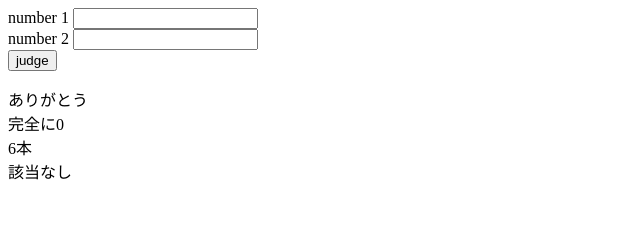
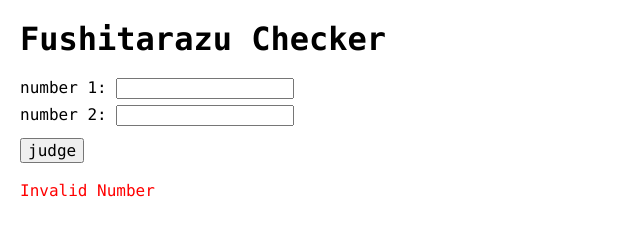
Before and after one commit to c52929/fushitarazu, a plain HTML site: page index.html in a window 1280 px wide. Both pictures are taken after a click on the input "judge". Shown: the whole page, without its empty margins (0-640 px from the left). Drawn offline with Linux system fonts and the light colour scheme.

Commit message:
updated Fushitarazu

```diff
--- a/css/styles.scss
+++ b/css/styles.scss
@@ -1,3 +1,48 @@
+*{
+	font-family: Menlo, Consolas, 'Courier New', Courier, monospace;
+}
+.inner{
+	width:100%;
+	max-width:1366px;
+	margin:0 auto;
+	overflow-x:hidden;
+	h1{
+		font-size: 5.4vw;
+		margin: 12px;
+	}
+	div.input{
+		margin: 6px 12px;
+	}
+	input#button{
+		margin: 6px 12px;
+		font-size: 1em;
+	}
+	p#output{
+		margin: 12px;
+		p{
+			margin: 4px 0 2px;
+			&.red{
+				color:#f00;
+			}
+		}
+	}
+}
+
+@media(orientation:landscape){
+	.inner{
+		h1{
+			font-size: 7.2vh;
+		}
+	}
+}
+@media(min-width:768px){
+	.inner{
+		h1{
+			font-size: 2em;
+			margin-bottom: 20px;
+		}
+	}
+}
 
 
 .transparent{
--- a/index.html
+++ b/index.html
@@ -4,18 +4,21 @@
 	<meta charset="UTF-8">
 	<meta name="viewport" content="width=device-width, initial-scale=1.0, maximum-scale=1.0, user-scalable=no">
 	<!-- <meta name="description" content="description"> -->
-	<title>bin game judge</title>
+	<title>Fushitarazu Checker</title>
 	<!-- <link rel="icon" href="#"> -->
 	<link rel="stylesheet" href="css/styles.min.css">
 </head>
 <body>
 	<div class="inner">
-		<span>number 1</span>
-		<input type="number" id="num1">
-		<br>
-		<span>number 2</span>
-		<input type="number" id="num2">
-		<br>
+		<h1>Fushitarazu Checker</h1>
+		<div class="input">
+			<span>number 1:</span>
+			<input type="number" min="1" id="num1">
+		</div>
+		<div class="input">
+			<span>number 2:</span>
+			<input type="number" min="1" id="num2">
+		</div>
 		<input type="submit" value="judge" id="button">
 		<p id="output"></p>
 	</div>
--- a/main.js
+++ b/main.js
@@ -1,40 +1,59 @@
 'use strict';
 
+let n;
+let seg=[6,2,5,5,4,5,6,3,7,6];
+let elm=["該当なし","H","He","Li","Be","B","C","N","O","F","Ne","Na","Mg","Al","Si","P","S","Cl","Ar","K","Ca"];
+
 document.getElementById("button").addEventListener("click",()=>{
-	let n=Number(num1.value)+Number(num2.value);
-	let txt="";
-	// console.log(a+b);
+	if(num1.value>0 && num2.value>0){
+		n=Number(num1.value)+Number(num2.value);
+		document.getElementById("output").innerHTML=fushitarazu(n);
+	}else{
+		document.getElementById("output").innerHTML='<p class="red">Invalid Number</p>';
+	}
+})
 
+function fushitarazu(n){
 	// 3の倍数
-	txt+=["","あやまりなさい<br>","あやまりなさい<br>"][n%3];
+	let txt=["","<p>あやまりなさい</p>","<p>あやまりなさい</p>"][n%3];
 
 	// 素数判定
 	let isPrime=1;
-	for(let i=2; i<Math.sqrt(n); i+=2){
+	for(let i=2; i<=Math.sqrt(n); i+=2){
 		if(n%i==0){
 			isPrime=0;
+			break;
 		}
 		if(i==2){
 			i--;
 		}
 	}
-	txt+=["","ありがとう<br>"][isPrime];
+	txt+=["","<p>ありがとう</p>"][isPrime];
 
 	// mod 6
-	txt+=`完全に${n%6}<br>`;
+	txt+=`<p>完全に${n%6}</p>`;
 
-	// 7セグ
-	let seg=[6,2,5,5,4,5,6,3,7,6];
+	// 7 segment
 	let s=n.toString();
 	let sum=0;
 	for(let i=0; i<s.length; i++){
 		sum+=seg[Number(s.charAt(i))];
 	}
-	txt+=`${sum}本<br>`;
+	txt+=`<p>${sum}本</p>`;
 
 	// mod 21の元素(0->該当なし)
-	let elm=["該当なし","H","He","Li","Be","B","C","N","O","F","Ne","Na","Mg","Al","Si","P","S","Cl","Ar","K","Ca"];
-	txt+=elm[n%21];
+	txt+=`<p>${elm[n%21]}</p>`;
 
-	document.getElementById("output").innerHTML=txt;
-})
+	// binary
+	let bin="";
+	while(n>1){
+		bin=`${n%2}${bin}`;
+		n=Math.floor(n/2);
+	}
+	if(n==1){
+		bin=`1${bin}`;
+	}
+	txt+=`<p>${bin}</p>`;
+
+	return txt;
+}
```
Also changed, not shown: css/styles.css, css/styles.min.css.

**What you have to do**. Say how many lines in the listing above include the word "span". Nothing but the number is needed.

**Expected output**. 4